Looking at the data below, state how many lines contain "https". No other words are wanted.

BEGIN Provided information

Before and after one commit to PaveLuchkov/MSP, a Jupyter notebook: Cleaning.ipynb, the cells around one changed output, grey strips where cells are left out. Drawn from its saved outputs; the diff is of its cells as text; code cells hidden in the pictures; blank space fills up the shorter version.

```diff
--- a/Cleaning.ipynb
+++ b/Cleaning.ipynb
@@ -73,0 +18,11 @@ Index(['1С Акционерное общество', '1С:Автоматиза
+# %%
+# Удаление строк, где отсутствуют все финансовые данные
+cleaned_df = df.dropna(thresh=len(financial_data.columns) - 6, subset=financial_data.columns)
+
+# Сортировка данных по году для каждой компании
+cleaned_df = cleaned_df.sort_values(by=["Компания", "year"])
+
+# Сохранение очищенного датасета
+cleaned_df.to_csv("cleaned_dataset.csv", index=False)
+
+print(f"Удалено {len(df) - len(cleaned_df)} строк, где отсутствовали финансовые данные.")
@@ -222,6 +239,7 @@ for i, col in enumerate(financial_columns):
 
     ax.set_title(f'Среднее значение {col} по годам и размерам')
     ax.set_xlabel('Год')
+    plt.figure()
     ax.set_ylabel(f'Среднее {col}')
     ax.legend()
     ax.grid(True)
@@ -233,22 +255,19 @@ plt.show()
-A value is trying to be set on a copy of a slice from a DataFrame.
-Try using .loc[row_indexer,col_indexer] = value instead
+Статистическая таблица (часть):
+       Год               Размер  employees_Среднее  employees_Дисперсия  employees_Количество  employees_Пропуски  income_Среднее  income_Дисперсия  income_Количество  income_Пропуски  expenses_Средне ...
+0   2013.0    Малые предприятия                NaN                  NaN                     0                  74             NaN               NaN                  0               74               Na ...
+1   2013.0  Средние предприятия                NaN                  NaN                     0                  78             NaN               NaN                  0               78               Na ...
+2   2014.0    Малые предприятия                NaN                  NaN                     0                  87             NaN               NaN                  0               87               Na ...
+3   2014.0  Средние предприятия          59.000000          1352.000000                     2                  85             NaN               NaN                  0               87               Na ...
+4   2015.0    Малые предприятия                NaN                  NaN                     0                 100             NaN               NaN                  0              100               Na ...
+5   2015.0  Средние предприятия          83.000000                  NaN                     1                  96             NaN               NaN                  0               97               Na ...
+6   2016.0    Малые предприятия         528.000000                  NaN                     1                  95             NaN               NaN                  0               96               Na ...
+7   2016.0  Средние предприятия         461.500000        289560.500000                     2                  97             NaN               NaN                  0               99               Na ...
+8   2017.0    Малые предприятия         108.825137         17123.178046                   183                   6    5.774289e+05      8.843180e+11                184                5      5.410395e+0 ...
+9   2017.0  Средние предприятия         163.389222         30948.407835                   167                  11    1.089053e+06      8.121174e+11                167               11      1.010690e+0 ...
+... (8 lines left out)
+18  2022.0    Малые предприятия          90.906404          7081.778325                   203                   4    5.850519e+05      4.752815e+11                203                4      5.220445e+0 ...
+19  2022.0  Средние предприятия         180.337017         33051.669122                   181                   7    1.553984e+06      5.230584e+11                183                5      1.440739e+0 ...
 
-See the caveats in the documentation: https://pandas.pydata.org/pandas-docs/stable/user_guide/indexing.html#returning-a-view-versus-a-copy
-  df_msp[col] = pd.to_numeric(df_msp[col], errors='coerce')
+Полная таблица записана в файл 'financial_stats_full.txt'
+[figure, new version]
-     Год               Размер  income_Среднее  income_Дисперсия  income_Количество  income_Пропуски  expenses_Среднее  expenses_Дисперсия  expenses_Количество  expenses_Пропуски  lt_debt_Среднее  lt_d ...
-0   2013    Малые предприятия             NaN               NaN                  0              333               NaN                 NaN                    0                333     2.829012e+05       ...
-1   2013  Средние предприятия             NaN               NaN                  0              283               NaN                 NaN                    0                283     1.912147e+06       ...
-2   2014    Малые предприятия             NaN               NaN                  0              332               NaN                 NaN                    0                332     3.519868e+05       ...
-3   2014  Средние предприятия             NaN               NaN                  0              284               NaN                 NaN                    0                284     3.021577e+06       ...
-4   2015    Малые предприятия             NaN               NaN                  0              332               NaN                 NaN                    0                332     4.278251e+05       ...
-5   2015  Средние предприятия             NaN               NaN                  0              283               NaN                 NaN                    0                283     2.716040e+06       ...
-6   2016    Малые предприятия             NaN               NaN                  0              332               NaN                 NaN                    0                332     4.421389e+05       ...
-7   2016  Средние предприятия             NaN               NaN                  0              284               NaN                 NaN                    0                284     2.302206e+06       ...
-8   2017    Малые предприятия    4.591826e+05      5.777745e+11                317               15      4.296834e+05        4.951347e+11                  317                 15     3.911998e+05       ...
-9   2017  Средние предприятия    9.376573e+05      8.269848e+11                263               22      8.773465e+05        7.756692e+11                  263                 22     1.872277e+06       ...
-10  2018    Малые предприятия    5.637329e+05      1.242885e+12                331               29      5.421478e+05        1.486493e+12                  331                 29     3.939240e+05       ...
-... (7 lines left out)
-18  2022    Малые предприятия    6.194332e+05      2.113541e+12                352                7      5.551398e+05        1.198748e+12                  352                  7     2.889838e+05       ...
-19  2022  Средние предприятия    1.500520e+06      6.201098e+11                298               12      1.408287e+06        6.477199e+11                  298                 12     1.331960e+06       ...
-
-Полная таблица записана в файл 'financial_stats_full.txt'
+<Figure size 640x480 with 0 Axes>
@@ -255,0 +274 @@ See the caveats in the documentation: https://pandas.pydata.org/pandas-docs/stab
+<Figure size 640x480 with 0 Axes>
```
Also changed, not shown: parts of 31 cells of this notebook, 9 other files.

END Provided information

- [Finished exercise]: 2